Raziya Sultan, who ruled the hearts along with the throne of Delhi

Raziya Sultan of Delhi

As we have been seeing in this column, extraordinarily talented Muslims, some of them geniuses indeed, have enriched the Indian subcontinent’s millennia-old civilization, in every aspect of life, particularly since the late 11th century. One name, however, stands out even in this august milieu, totally unmatched: Sultan Raziyat al-Duniya wa’l Din bint al-Sultan, known more popularly as Raziya Sultan.

Only woman to have ever adorned the throne of Delhi

What the young lady achieved, even if briefly, in her short 35 years is a stunning tale of courage and ability. Raziya Sultan is the only woman to have ever adorned the throne of Delhi, before the emergence of Independent India. She ruled the whole of the northern Indian subcontinent. From the Indus river basin on the eastern fringe of present-day Pakistan in the west to the Brahmaputra basin in the east. Her Kingdom included Bengal and almost the whole of Nepal. It extended from the southern fringe of Kashmir in the north to nearly the whole of present-day Madhya Pradesh in the south.

Long before the basic political rights of women were enshrined in constitutions of any country in the whole wide world, this young lady had proven that women have the same mettle to be heads of state, as men. And more, she had shown to the world that given proper training a woman could match any man in the bloody battlefield too.

Daughter of Iltutmish

Raziya was born to Shasmuddin Iltutmish and Turka Khatun in 1205 CE. Her father’s story is no less exceptional. Despite being born into a fairly affluent family, he was sold as a slave by his brothers. It was by sheer dint of his personal capacities, as a soldier and an administrator, that he become one of the most important rulers of the Delhi Sultanate. He reigned for a quarter of a century (1211-1236), and built hugely on the kingdom of his former master, Qutb-ud-din Aibak, the founder of the Mamluk Dynasty’s rule in India. But more importantly, Iltutmish in a sense rewrote history on his deathbed by nominating daughter Raziya, then 31, as his successor.

It certainly was no less than a revolution. But games were soon afoot. Nobles of his court, naturally an unshakable bastion of male chauvinism in keeping with the times, were livid. They just couldn’t bear the thought of being ruled by a woman. Just before Iltutmish’s death, in a huff they probably forced the Sultan to nominate one of his sons, Ruknuddin Firuz, as the next Sultan.

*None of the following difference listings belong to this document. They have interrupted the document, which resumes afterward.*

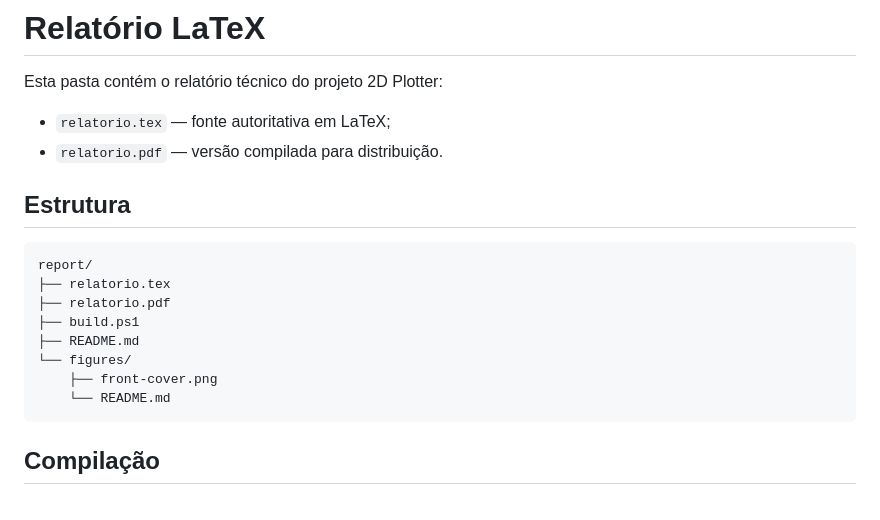
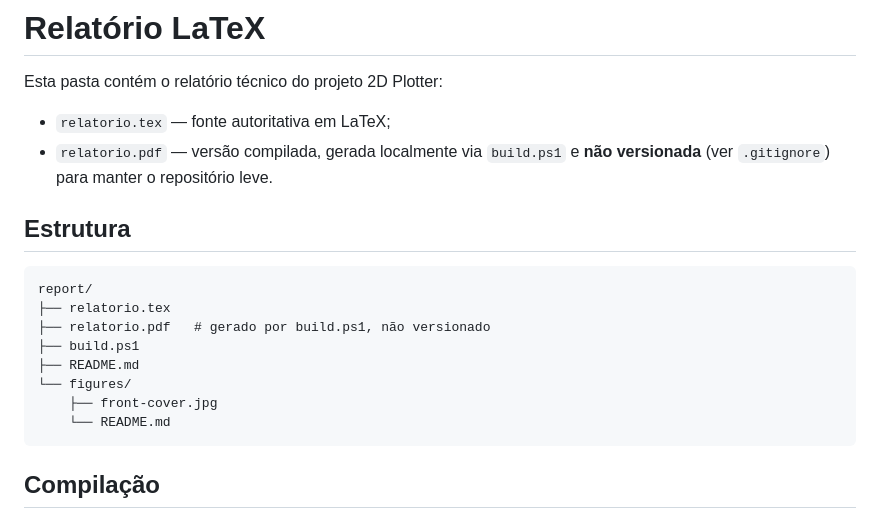
Before and after one commit to Argus-Kepheus/2d-plotter, a Markdown page: report/README.md, the part around the change. GitHub-like rendering.

````diff
--- a/report/README.md
+++ b/report/README.md
@@ -3,18 +3,19 @@
 Esta pasta contém o relatório técnico do projeto 2D Plotter:
 
 - `relatorio.tex` — fonte autoritativa em LaTeX;
-- `relatorio.pdf` — versão compilada para distribuição.
+- `relatorio.pdf` — versão compilada, gerada localmente via `build.ps1` e
+  **não versionada** (ver `.gitignore`) para manter o repositório leve.
 
 ## Estrutura
 
 ```text
 report/
 ├── relatorio.tex
-├── relatorio.pdf
+├── relatorio.pdf   # gerado por build.ps1, não versionado
 ├── build.ps1
 ├── README.md
 └── figures/
-    ├── front-cover.png
+    ├── front-cover.jpg
     └── README.md
 ```
 
````
Also changed, not shown: README.md (+4 -3 lines), report/figures/README.md (+5 -2 lines), report/figures/front-cover.jpg (added), 3 other files.
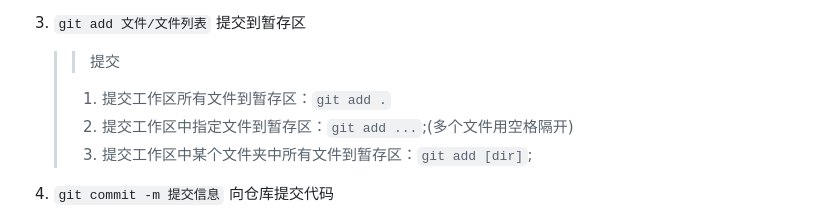
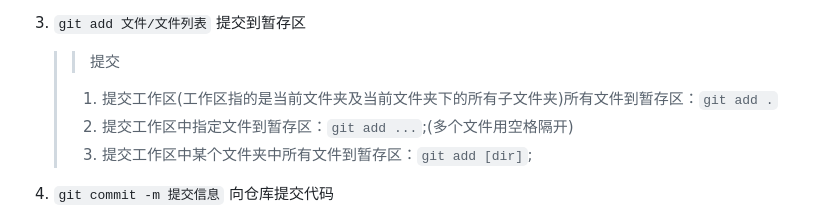
Before and after one commit to TYJDXLB/Programming_study, a Markdown page: git_study/git_study.md, the part around the change. Drawn GitHub-style.

Commit message:
修改了git_study.md文件

```diff
--- a/git_study/git_study.md
+++ b/git_study/git_study.md
@@ -96,7 +96,7 @@
 
    > > 提交
    >
-   > 1. 提交工作区所有文件到暂存区：`git add .`
+   > 1. 提交工作区(工作区指的是当前文件夹及当前文件夹下的所有子文件夹)所有文件到暂存区：`git add .`
    > 2. 提交工作区中指定文件到暂存区：`git add ...`;(多个文件用空格隔开)
    > 3. 提交工作区中某个文件夹中所有文件到暂存区：`git add [dir]`;
 
```
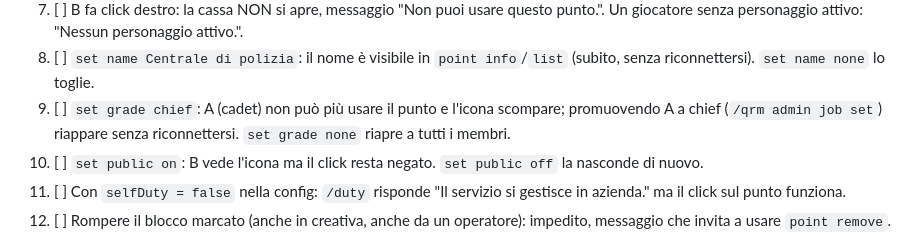
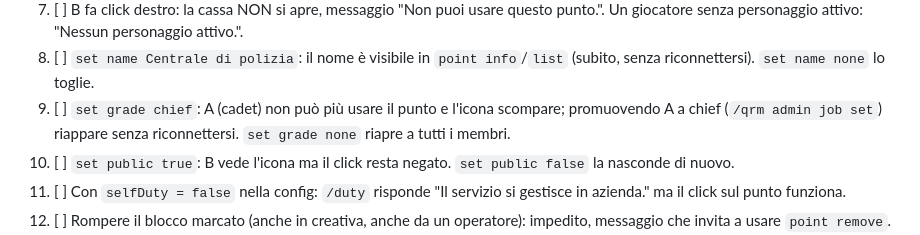
Before and after one commit to MauroVitoOFF/Quorum, a Markdown page: docs/points-manual-test.md, the part around the change. Rendered like a GitHub page.

Commit message:
docs: comando set public usa true/false nella checklist dei punti

```diff
--- a/docs/points-manual-test.md
+++ b/docs/points-manual-test.md
@@ -11,7 +11,7 @@ Prerequisiti: server dev (`./gradlew prepareServerRun prepareClientRun`, poi `ru
 7. [ ] B fa click destro: la cassa NON si apre, messaggio "Non puoi usare questo punto.". Un giocatore senza personaggio attivo: "Nessun personaggio attivo.".
 8. [ ] `set name Centrale di polizia`: il nome è visibile in `point info`/`list` (subito, senza riconnettersi). `set name none` lo toglie.
 9. [ ] `set grade chief`: A (cadet) non può più usare il punto e l'icona scompare; promuovendo A a chief (`/qrm admin job set`) riappare senza riconnettersi. `set grade none` riapre a tutti i membri.
-10. [ ] `set public on`: B vede l'icona ma il click resta negato. `set public off` la nasconde di nuovo.
+10. [ ] `set public true`: B vede l'icona ma il click resta negato. `set public false` la nasconde di nuovo.
 11. [ ] Con `selfDuty = false` nella config: `/duty` risponde "Il servizio si gestisce in azienda." ma il click sul punto funziona.
 12. [ ] Rompere il blocco marcato (anche in creativa, anche da un operatore): impedito, messaggio che invita a usare `point remove`.
 13. [ ] Distruggere il blocco con una esplosione/pistone: `point list` lo segnala "inattivo (blocco mancante)", l'icona sparisce, un click sul posto non fa nulla. Rimettendo un blocco il punto torna attivo.
```
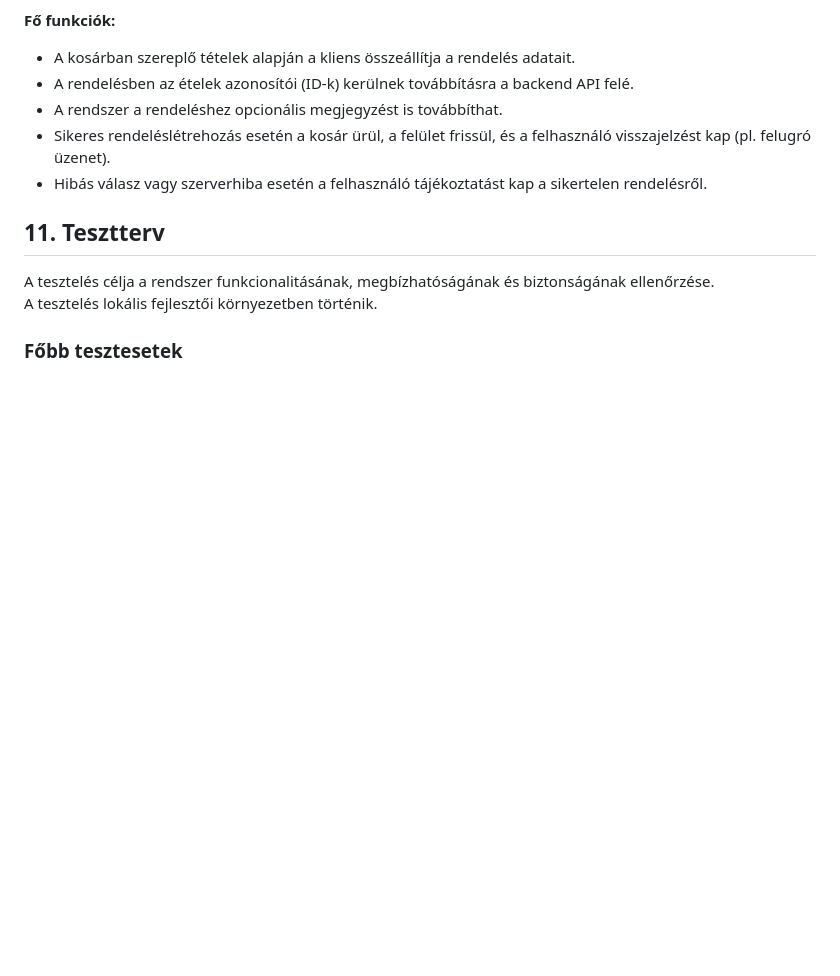
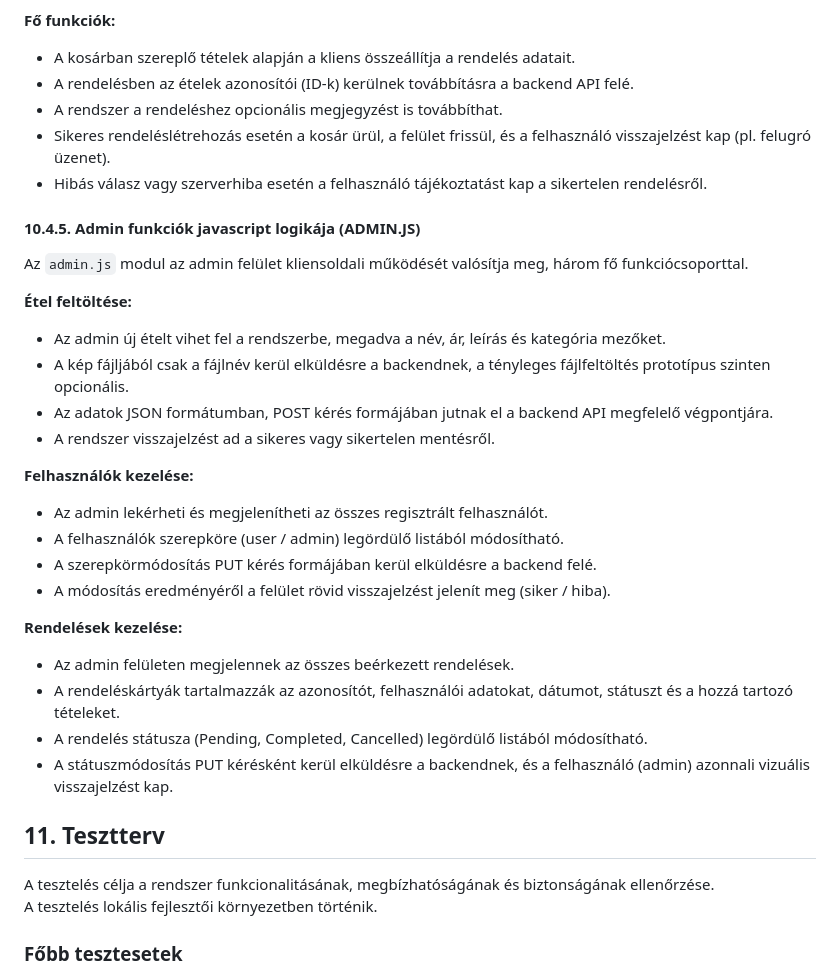
Before and after one commit to KKondor/2025-szfm-big-project, a Markdown page: docs/rendszerterv.md, the part around the change. GitHub-like rendering; blank space fills up the shorter version.

Commit message:
Document admin-side JavaScript features for foods, users and orders

```diff
--- a/docs/rendszerterv.md
+++ b/docs/rendszerterv.md
@@ -988,6 +988,31 @@ A kosár tartalmának véglegesítésekor a rendszer rendelést hoz létre és e
 - Sikeres rendeléslétrehozás esetén a kosár ürül, a felület frissül, és a felhasználó visszajelzést kap (pl. felugró üzenet).
 - Hibás válasz vagy szerverhiba esetén a felhasználó tájékoztatást kap a sikertelen rendelésről.
 
+#### 10.4.5. Admin funkciók javascript logikája (ADMIN.JS)
+
+Az `admin.js` modul az admin felület kliensoldali működését valósítja meg, három fő funkciócsoporttal.
+
+**Étel feltöltése:**
+
+- Az admin új ételt vihet fel a rendszerbe, megadva a név, ár, leírás és kategória mezőket.
+- A kép fájljából csak a fájlnév kerül elküldésre a backendnek, a tényleges fájlfeltöltés prototípus szinten opcionális.
+- Az adatok JSON formátumban, POST kérés formájában jutnak el a backend API megfelelő végpontjára.
+- A rendszer visszajelzést ad a sikeres vagy sikertelen mentésről.
+
+**Felhasználók kezelése:**
+
+- Az admin lekérheti és megjelenítheti az összes regisztrált felhasználót.
+- A felhasználók szerepköre (user / admin) legördülő listából módosítható.
+- A szerepkörmódosítás PUT kérés formájában kerül elküldésre a backend felé.
+- A módosítás eredményéről a felület rövid visszajelzést jelenít meg (siker / hiba).
+
+**Rendelések kezelése:**
+
+- Az admin felületen megjelennek az összes beérkezett rendelések.
+- A rendeléskártyák tartalmazzák az azonosítót, felhasználói adatokat, dátumot, státuszt és a hozzá tartozó tételeket.
+- A rendelés státusza (Pending, Completed, Cancelled) legördülő listából módosítható.
+- A státuszmódosítás PUT kérésként kerül elküldésre a backendnek, és a felhasználó (admin) azonnali vizuális visszajelzést kap.
+
 
 ## 11. Tesztterv
 
```
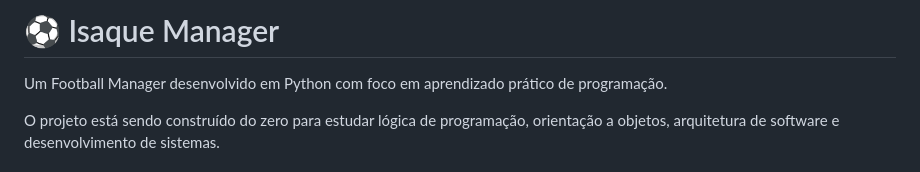
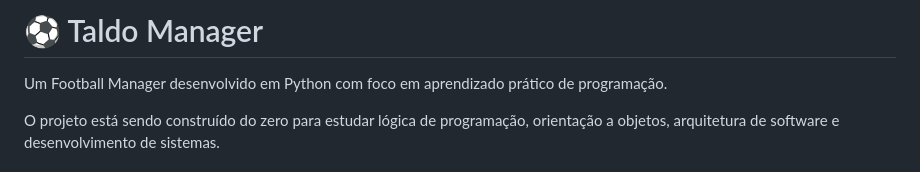
Before and after one commit to TaldoDustin/TaldoManager, a Markdown page: README.md, the part around the change. Rendered like a GitHub page.

```diff
--- a/README.md
+++ b/README.md
@@ -1,4 +1,4 @@
-# ⚽ Isaque Manager
+# ⚽ Taldo Manager
 
 Um Football Manager desenvolvido em Python com foco em aprendizado prático de programação.
 
```
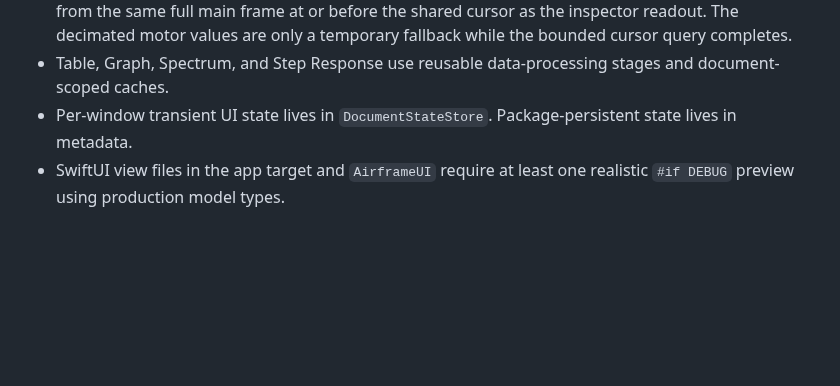
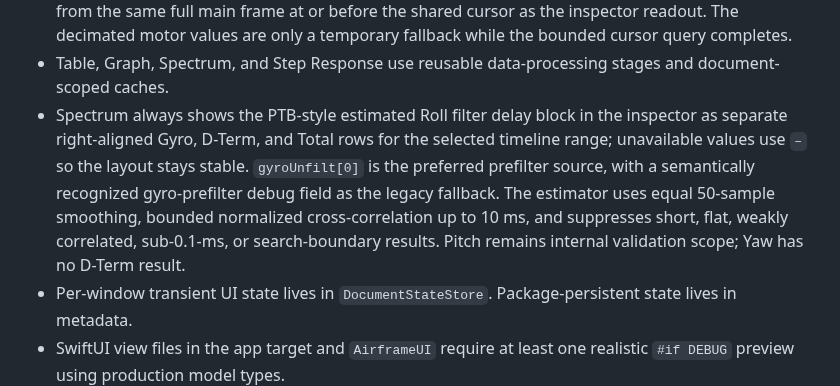
Before and after one commit to danielkbx/airframe_workspace, a Markdown page: .agents/MEMORY.md, the part around the change. Drawn GitHub-style; blank space fills up the shorter version.

```diff
--- a/.agents/MEMORY.md
+++ b/.agents/MEMORY.md
@@ -187,6 +187,7 @@ This file stores durable decisions and constraints. It intentionally omits imple
 - The Graph Craft preview shows one primary flight mode at the shared cursor: Failsafe, GPS Rescue, Autopilot, Turtle, Pos + Alt Hold, Position Hold, Altitude Hold, Angle, Horizon, Air, Acro, or Unknown. Air is only the Acro alternative; missing, truncated, or unverifiable evidence is Unknown and is never guessed.
 - The Graph Craft preview keeps its attitude timeline decimated to 10 ms, but resolves motor gauges from the same full main frame at or before the shared cursor as the inspector readout. The decimated motor values are only a temporary fallback while the bounded cursor query completes.
 - Table, Graph, Spectrum, and Step Response use reusable data-processing stages and document-scoped caches.
+- Spectrum always shows the PTB-style estimated Roll filter delay block in the inspector as separate right-aligned Gyro, D-Term, and Total rows for the selected timeline range; unavailable values use `–` so the layout stays stable. `gyroUnfilt[0]` is the preferred prefilter source, with a semantically recognized gyro-prefilter debug field as the legacy fallback. The estimator uses equal 50-sample smoothing, bounded normalized cross-correlation up to 10 ms, and suppresses short, flat, weakly correlated, sub-0.1-ms, or search-boundary results. Pitch remains internal validation scope; Yaw has no D-Term result.
 - Per-window transient UI state lives in `DocumentStateStore`. Package-persistent state lives in metadata.
 - SwiftUI view files in the app target and `AirframeUI` require at least one realistic `#if DEBUG` preview using production model types.
 - Every selectable Reader or Analysis series needs semantic classification, caption, unit, conversion, precision, raw fallback, and focused tests before UI exposure.
```
Also changed, not shown: .agents/RESEARCH.md (+1 -0 lines).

He turned out to be a disaster as an administrator. In what may be termed as yet another revolution, the nobles, now engaged in a whirl of palace intrigues and murders. Ultimately they were forced by Delhi’s common people to hand over the reigns of the Sultanate to Raziya. This happened after a passionate congregational speech from a mosque by Raziya.

Her Sultanate

But the nobles, despite accepting her willy nilly, had hoped that in the end Raziya would be a mere puppet in their hands. This she refused to be, and in one symbolic move after another she made it clear that as long as she was on the throne, she would call the shots. The new Sultan, for example, quickly began issuing coins in her own name, and started making routine appearances before her subjects riding an elephant, dressed in a qaba, long gown, and a kulah, hat. To cut the story short, this triggered another round of intrigue against her, in which some of her most trusted nobles dethroned, imprisoned and got her killed on October 15, 1240. Thus, sadly, ended the reign and life of one India’s most courageous daughters.

A century later the great scholar and explorer, Ibn Battuta, noticed that her nondescript humble tomb in Delhi had turned into a pilgrimage for the common people. The legacy of Raziya lived on in their hearts.

 

(Written by Author and Translator Nilanjan Hajra)